Guarani: Oré Poriahú verekó, Ñandejara
Hebrew: אדון רחם נא (Adon raḥem na)
Hill Mari: Йымы, жӓлаемӓ
Hungarian: Uram, irgalmazz
Icelandic: Drottinn, miskunna þú oss
Indonesian: Tuhan, kasihanilah kami. In the Eastern Orthodox litani : Tuhan kasihanilah
Gaelic: A Thiarna, déan trócaire orainn
Italian: Signore, pietà
Catholic: 主よ、憐み給え (しゅよ、あわれみたまえ) (Shuyo, awaremi-tamae).
Eastern Orthodox litany: 主、憐れめよ (Shu, awaremeyo).
Javanese: Gusti, mugi melasi
Korean: 주님, 자비를 베푸소서 (Junim, jabireul bepusoseo)
Kreyol: Seyè, pran pitye
Kinyarwanda: Nyagasani, tubabarire
Latin: Domine, miserere nobis
Latvian: Kungs, apžēlojies
Lithuanian: Viešpatie, pasigailėk
Macedonian: Господи, помилуј (Gospodi, pomiluj)
Malagasy: Tompo o, mamindrà fo
Bahasa Melayu: Tuhan, kasihanilah kami
Malayalam: കർത്താവെ കനിയണമേ (Karthave Kaniyaname)
Māori: E te Ariki, kia aroha mai
Meadow Mari: Юмо серлаге (Yumo serlage)
Maltese: Mulej ħniena
Northern Ndebele: Nkosi, sihawukele
Norwegian: Herre, miskunne Deg

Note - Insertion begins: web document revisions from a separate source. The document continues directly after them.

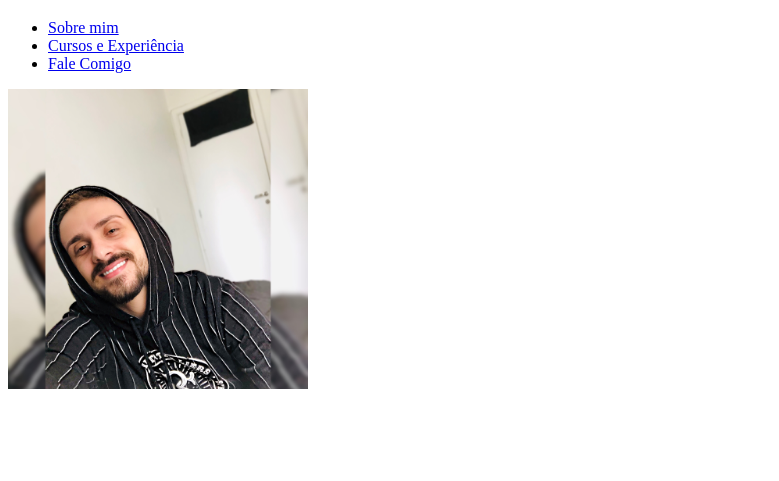
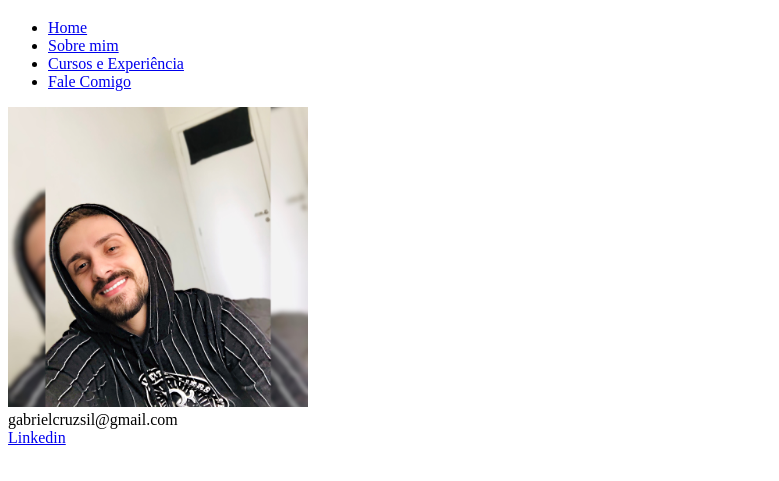
Before and after one commit to Zurceel/devaria-aula-HTML-2023, a plain HTML site: page index.html in a window 1280 px wide. Shown: the part 61-542 px from the top of the page, without its empty margins (0-779 px from the left). Drawn offline with Linux system fonts and the light colour scheme.

Commit message:
Adicinando footer

```diff
--- a/index.html
+++ b/index.html
@@ -11,6 +11,7 @@
         <h1>Olá me chamo Gabriel, e aqui irá ver meu currículo.</h1>
         <nav>
             <ul>
+                <li><a href="index.html">Home</a></li>
                 <li><a href="SobreMim.html">Sobre mim</a></li>
                 <li><a href="CursoExperiencia.html">Cursos e Experiência</a></li>
                 <li><a href="FaleComigo.html">Fale Comigo</a></li>
@@ -22,6 +23,12 @@
             <img src="Fotos/minhafoto.JPG" width="300px" alt="Esse sou eu Gabriel" />
         </section>
     </main>
+    <footer>
+        <section>
+            <span>gabrielcruzsil@gmail.com</span> <br />
+            <span><a href="https://www.linkedin.com/in/gabriel-cruz-silva-b8178a246/">Linkedin</a></span>
+        </section>
+    </footer>
 </body>
 
 </html>
```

Persian: پروردگارا ، به ما رحم كن
Polish: Panie, zmiłuj się
Portuguese: Senhor, tende piedade
Romanian: Doamne, miluieşte
Russian: Господи, помилуй (Gospodi, pomiluj)
Samoan: Le Ali’i e, alofa mai
Sanskrit: पते, दयस्व (Páte, dáyasva)
Sepedi (Northern Sotho): Morena, re gaugele
Serbian: Господи, помилуј (Gospodi, pomiluj)
Shona: Mambo tinzwireiwo tsitsi
Slovak: Pane, zmiluj sa
Slovene: Gospod, usmili se
Spanish: Señor, ten piedad
Swahili: Bwana utuhurumie.
Swedish: Herre, förbarma Dig
Syriac: ܡܳܪܰܢ ܐܶܬ݂ܪܰܚܰܡ (Moran eṯraḥam)
Tamil: Aandavarae irakkamaayirum
Telugu : Prabhuva, kanikarinchumu
Thai: พระผู้เป็นเจ้า โปรดเมตตาเทอญ
Turkish: Rabbim, bize merhamet eyle
Ukrainian: Господи, помилуй (Hospody, pomyluj)
Vandalic: Froia arme
Vietnamese: Xin Chúa thương xót chúng con
Welsh: Arglwydd, trugarha wrthym
Definitions for Medieval Christian Liturgy: Kyrie eleison
Jungmann, J. The Mass of the Roman Rite: Its Origins and Development. New York 1951
Kyrie eleison, kyrie eleison / Kyrie eleison, eleison / Eleison, eleison / Kyrie eleison, kyrie eleison”. Genius
Flynn, Gabriel; Murray, Paul D, eds. (2011). Ressourcement: A Movement for Renewal in Twentieth-Century Catholic Theology. Chapter 24, Ressourcement and Vatican II. Oxford.
Fortescue, Adrian. “Kyrie Eleison.” The Catholic Encyclopedia Vol. 8. New York: Robert Appleton Company, 1910.